**DIRECTIONS**
State how many lines in the listing below hold the string "participant"; nothing else is wanted.

********************

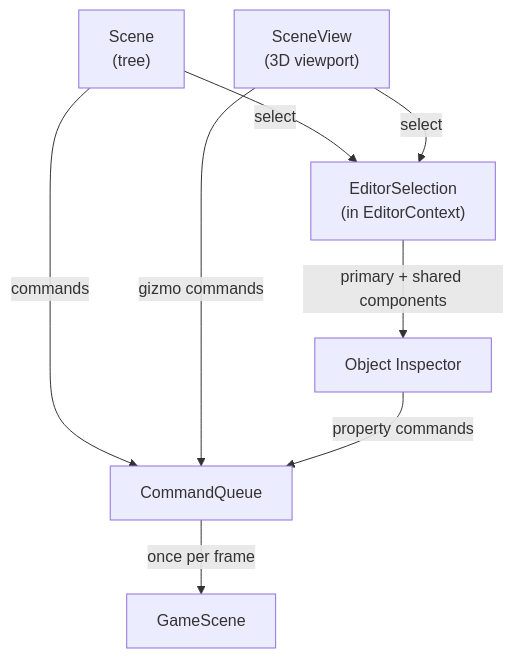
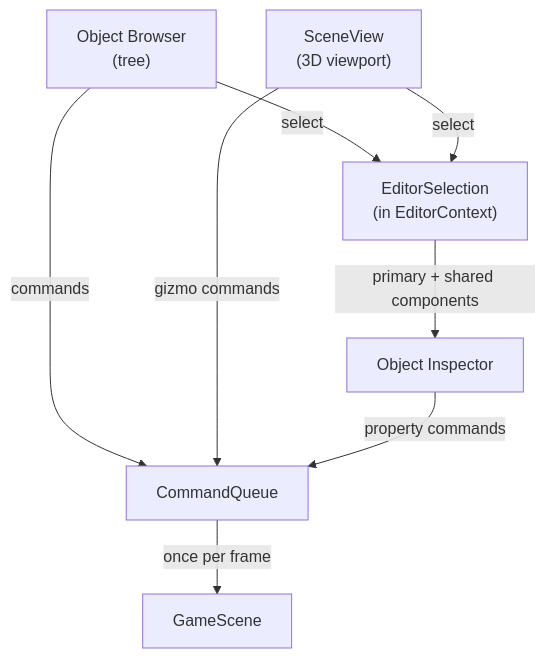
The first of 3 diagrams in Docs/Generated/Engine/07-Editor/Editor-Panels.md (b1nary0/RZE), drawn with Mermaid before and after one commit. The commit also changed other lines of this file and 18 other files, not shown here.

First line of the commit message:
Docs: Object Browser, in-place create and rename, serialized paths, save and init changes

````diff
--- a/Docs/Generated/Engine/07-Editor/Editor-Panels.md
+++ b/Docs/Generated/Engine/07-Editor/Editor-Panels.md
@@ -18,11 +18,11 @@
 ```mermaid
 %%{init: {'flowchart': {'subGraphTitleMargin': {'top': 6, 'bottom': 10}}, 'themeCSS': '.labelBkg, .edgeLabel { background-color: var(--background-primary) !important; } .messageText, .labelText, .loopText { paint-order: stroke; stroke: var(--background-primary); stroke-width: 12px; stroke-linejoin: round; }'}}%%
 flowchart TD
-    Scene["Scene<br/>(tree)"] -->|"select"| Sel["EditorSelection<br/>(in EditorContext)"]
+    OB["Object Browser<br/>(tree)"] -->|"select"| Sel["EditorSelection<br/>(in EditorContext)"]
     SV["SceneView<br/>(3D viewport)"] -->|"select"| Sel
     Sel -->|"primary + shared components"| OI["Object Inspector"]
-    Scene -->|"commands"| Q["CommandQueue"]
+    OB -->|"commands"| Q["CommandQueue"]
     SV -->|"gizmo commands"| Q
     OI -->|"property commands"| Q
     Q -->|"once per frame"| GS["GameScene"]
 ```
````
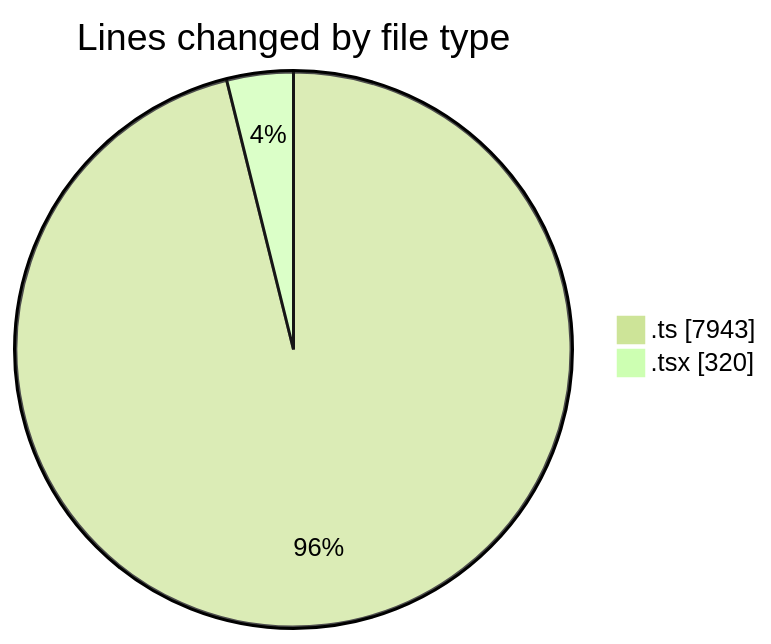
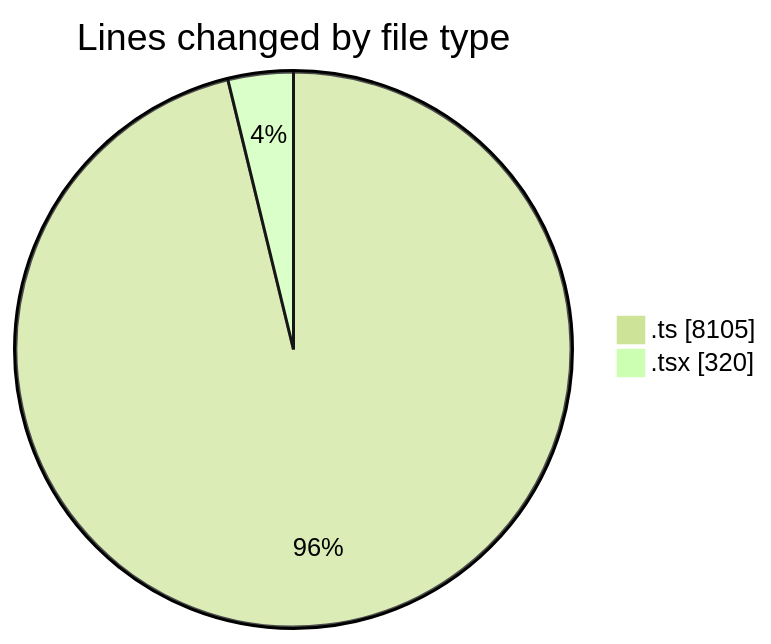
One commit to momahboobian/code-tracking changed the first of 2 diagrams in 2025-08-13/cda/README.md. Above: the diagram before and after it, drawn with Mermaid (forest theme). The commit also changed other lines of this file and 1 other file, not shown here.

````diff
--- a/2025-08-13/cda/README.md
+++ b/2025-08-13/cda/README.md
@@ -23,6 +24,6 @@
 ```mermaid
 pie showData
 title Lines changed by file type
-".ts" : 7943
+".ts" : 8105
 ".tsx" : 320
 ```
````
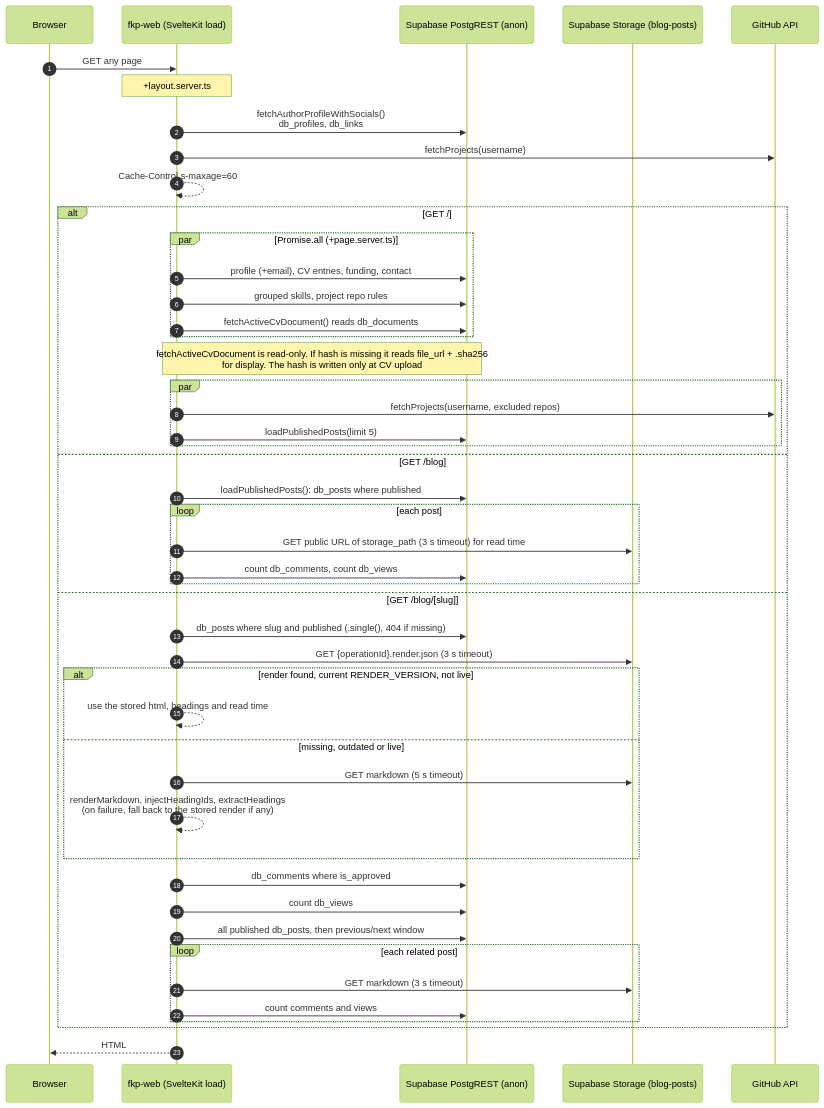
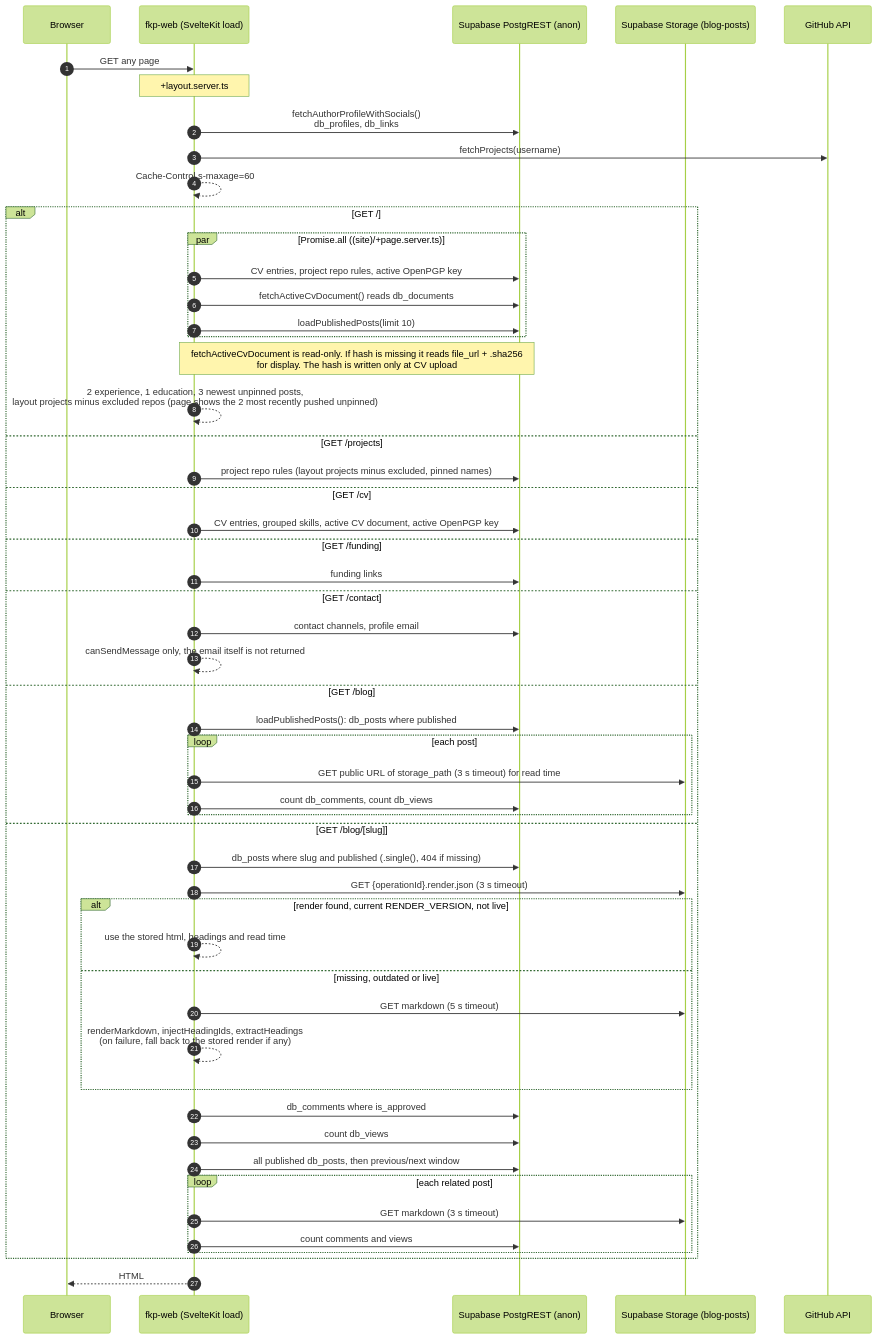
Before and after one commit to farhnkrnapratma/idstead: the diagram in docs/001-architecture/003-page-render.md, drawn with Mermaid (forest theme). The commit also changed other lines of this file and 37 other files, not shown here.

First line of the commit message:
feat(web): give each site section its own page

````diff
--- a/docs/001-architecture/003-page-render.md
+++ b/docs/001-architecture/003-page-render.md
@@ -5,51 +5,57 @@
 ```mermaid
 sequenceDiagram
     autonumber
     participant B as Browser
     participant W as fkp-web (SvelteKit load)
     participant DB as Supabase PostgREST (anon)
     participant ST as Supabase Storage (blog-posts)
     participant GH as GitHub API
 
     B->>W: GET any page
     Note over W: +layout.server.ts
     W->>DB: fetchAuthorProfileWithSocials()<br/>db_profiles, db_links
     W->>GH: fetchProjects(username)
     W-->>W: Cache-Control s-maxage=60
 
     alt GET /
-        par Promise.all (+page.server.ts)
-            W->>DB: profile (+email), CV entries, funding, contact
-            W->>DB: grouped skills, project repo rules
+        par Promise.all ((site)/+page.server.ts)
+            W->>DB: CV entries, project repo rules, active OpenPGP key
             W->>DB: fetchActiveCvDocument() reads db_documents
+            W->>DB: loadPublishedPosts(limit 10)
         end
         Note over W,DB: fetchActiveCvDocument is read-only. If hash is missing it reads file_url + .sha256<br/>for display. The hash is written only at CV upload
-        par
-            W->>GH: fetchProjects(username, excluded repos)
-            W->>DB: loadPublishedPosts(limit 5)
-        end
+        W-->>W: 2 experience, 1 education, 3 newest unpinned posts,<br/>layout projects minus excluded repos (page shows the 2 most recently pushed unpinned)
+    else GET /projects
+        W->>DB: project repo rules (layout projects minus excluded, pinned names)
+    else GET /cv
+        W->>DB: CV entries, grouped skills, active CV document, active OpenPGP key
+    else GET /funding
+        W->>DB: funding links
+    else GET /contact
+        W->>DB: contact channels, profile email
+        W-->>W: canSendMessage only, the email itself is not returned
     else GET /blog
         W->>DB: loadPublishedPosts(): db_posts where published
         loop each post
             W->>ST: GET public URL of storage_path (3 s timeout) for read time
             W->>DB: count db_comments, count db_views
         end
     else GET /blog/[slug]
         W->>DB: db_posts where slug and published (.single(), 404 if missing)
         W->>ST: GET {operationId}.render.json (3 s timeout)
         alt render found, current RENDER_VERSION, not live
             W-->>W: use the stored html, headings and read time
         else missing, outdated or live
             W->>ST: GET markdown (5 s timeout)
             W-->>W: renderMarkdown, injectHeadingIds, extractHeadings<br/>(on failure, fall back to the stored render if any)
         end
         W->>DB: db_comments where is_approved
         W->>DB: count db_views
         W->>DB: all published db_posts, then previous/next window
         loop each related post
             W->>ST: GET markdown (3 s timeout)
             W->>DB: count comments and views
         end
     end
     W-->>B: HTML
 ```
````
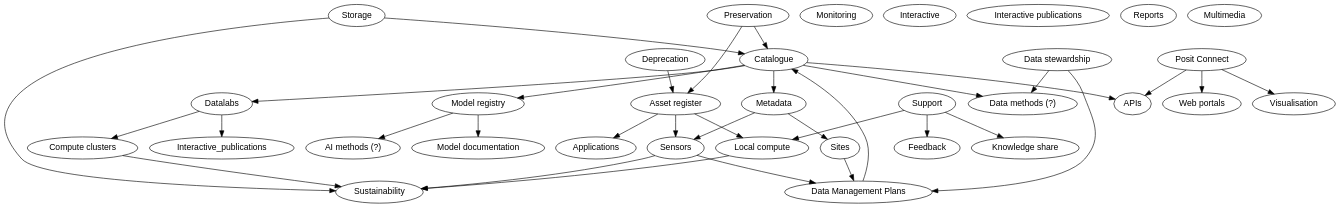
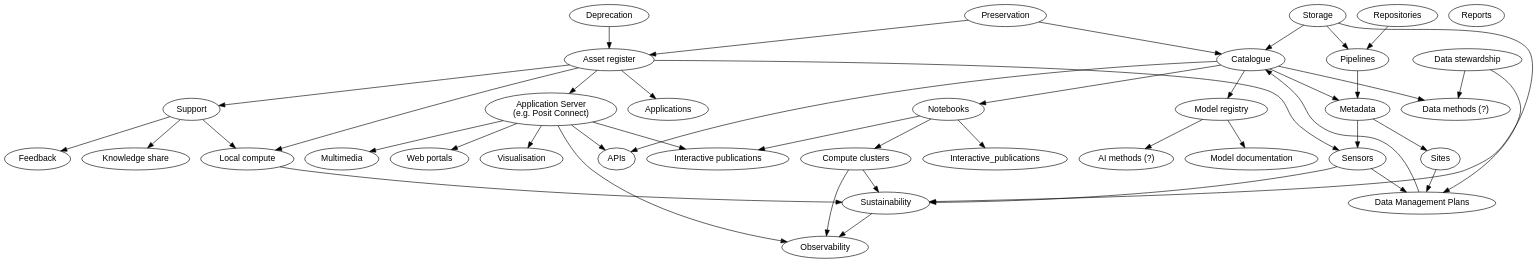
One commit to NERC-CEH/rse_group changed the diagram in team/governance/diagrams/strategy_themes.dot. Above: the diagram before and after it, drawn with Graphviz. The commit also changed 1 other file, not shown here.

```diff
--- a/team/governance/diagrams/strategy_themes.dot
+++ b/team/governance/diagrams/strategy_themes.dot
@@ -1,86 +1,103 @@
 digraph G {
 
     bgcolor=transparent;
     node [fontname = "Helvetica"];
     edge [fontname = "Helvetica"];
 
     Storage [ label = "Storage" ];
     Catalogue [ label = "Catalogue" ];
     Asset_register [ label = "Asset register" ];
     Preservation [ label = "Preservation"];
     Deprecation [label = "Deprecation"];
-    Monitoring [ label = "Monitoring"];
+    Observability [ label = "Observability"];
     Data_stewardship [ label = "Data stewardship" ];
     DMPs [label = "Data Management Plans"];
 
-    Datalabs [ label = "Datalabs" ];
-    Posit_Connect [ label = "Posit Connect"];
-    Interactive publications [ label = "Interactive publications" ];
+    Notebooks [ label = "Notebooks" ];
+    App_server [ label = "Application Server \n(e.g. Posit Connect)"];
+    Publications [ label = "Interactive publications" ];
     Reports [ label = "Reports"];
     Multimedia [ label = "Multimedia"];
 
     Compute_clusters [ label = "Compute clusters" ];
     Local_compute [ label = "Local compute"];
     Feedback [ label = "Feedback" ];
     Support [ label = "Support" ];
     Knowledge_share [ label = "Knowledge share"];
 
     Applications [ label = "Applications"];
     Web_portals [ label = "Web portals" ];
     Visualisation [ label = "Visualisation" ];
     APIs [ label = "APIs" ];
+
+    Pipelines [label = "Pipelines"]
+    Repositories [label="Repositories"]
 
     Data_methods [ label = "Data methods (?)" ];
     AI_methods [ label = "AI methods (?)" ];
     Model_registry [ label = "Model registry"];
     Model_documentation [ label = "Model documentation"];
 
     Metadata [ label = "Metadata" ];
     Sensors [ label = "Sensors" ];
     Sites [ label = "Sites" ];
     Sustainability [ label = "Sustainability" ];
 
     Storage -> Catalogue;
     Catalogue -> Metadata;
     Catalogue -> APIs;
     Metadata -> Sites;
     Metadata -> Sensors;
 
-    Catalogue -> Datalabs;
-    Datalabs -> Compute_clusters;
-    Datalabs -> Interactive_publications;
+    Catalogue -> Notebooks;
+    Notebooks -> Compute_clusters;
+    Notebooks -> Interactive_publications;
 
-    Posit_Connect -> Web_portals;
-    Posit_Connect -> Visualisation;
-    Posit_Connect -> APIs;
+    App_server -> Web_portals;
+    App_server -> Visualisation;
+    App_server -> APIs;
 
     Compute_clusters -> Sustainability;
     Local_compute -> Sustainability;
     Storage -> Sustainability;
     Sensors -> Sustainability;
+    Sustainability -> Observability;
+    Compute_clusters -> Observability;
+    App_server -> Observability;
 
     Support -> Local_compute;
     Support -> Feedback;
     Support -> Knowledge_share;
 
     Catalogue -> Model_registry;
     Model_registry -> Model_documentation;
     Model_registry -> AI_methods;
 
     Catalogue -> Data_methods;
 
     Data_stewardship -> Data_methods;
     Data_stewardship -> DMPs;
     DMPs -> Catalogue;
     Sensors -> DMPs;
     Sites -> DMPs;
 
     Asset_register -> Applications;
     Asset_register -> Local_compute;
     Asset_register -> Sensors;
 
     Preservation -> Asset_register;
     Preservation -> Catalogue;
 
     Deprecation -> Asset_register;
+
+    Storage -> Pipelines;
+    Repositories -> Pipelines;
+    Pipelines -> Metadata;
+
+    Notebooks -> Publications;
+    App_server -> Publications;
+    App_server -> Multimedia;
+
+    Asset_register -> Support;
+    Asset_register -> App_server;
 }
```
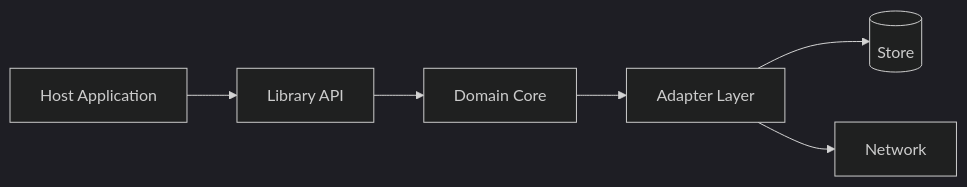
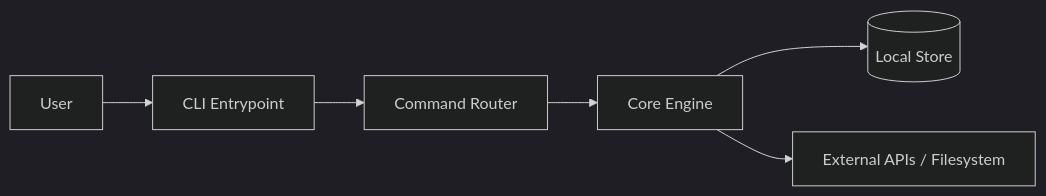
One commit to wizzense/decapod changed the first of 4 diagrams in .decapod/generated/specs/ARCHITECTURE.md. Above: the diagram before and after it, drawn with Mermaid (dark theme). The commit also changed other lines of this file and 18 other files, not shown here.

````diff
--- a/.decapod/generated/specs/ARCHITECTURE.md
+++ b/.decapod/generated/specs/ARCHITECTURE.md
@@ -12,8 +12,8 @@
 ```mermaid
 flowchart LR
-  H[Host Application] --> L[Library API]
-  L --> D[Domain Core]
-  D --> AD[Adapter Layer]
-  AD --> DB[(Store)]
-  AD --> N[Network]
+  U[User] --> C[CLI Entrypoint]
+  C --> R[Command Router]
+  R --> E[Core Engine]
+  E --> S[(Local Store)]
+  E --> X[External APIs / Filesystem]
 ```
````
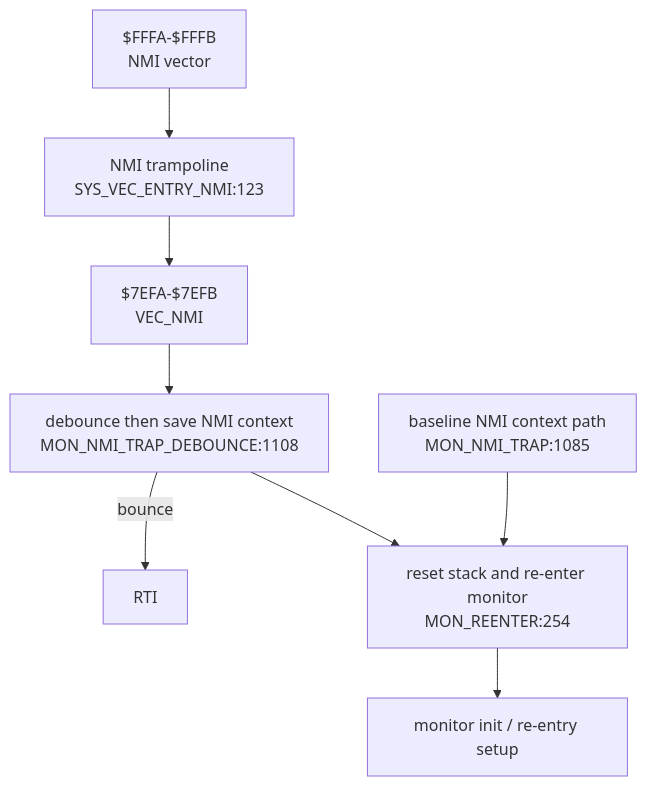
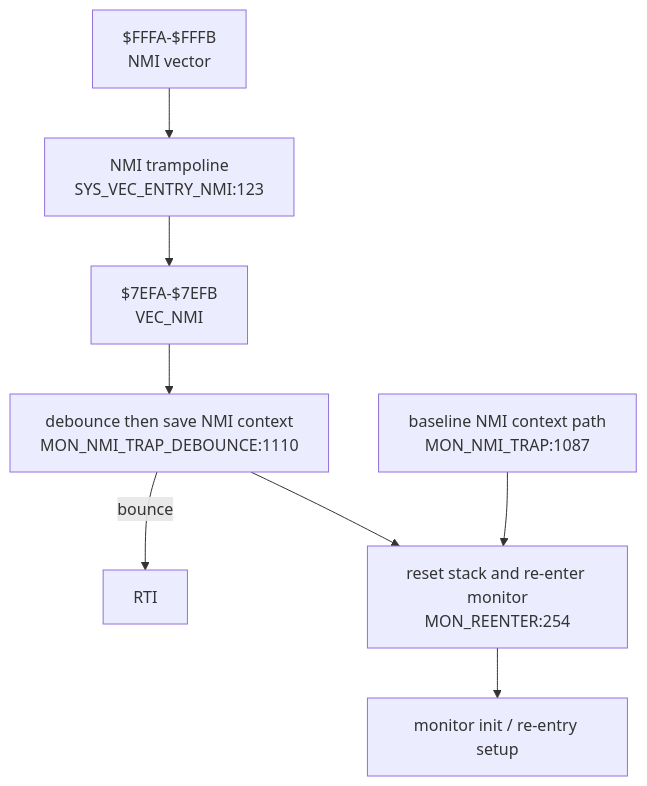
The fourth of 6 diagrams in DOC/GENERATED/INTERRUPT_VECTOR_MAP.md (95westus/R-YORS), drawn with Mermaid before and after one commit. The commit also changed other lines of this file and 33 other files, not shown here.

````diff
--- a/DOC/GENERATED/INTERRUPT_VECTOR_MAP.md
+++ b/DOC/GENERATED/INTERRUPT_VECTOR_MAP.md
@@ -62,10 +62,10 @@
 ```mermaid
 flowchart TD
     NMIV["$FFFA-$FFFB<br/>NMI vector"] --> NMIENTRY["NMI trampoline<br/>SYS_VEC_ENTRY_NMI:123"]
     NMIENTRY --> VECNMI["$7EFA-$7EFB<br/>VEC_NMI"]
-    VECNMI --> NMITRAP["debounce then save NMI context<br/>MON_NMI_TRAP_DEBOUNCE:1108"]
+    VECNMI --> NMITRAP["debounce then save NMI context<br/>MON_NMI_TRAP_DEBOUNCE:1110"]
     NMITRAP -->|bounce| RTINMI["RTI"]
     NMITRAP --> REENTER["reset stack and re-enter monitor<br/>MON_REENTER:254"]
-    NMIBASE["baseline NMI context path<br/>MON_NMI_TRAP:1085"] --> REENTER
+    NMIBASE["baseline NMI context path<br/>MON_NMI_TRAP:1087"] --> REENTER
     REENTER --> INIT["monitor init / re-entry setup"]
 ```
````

********************

**ANSWER FOR THIS EXERCISE**
5